- What you should do -
Wherever a line below holds the word "Brain", copy that line.

- Entries shown -
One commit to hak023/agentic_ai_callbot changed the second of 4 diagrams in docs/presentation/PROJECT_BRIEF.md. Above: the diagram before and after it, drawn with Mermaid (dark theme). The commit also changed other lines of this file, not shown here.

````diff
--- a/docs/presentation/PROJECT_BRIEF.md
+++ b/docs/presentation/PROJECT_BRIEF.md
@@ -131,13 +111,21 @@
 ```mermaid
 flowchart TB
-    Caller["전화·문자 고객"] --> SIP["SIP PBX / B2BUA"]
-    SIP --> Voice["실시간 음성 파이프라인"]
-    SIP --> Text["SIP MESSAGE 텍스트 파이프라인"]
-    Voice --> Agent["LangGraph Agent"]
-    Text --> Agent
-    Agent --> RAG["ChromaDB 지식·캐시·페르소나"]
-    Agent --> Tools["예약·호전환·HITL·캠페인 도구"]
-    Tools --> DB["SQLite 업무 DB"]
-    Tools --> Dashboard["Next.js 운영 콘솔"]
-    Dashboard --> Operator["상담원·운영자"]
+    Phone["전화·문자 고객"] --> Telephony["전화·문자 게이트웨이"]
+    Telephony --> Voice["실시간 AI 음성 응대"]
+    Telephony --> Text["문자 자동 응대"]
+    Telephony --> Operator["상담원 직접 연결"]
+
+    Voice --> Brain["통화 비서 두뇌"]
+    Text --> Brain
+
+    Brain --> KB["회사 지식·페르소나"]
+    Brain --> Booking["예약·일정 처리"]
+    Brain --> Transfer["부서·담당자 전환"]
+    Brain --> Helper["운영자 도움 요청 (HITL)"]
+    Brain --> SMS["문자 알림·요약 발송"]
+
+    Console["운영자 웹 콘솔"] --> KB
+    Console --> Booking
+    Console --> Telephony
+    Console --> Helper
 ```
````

- Answer to the problem -
+    Voice --> Brain["통화 비서 두뇌"]
+    Text --> Brain
+    Brain --> KB["회사 지식·페르소나"]
+    Brain --> Booking["예약·일정 처리"]
+    Brain --> Transfer["부서·담당자 전환"]
+    Brain --> Helper["운영자 도움 요청 (HITL)"]
+    Brain --> SMS["문자 알림·요약 발송"]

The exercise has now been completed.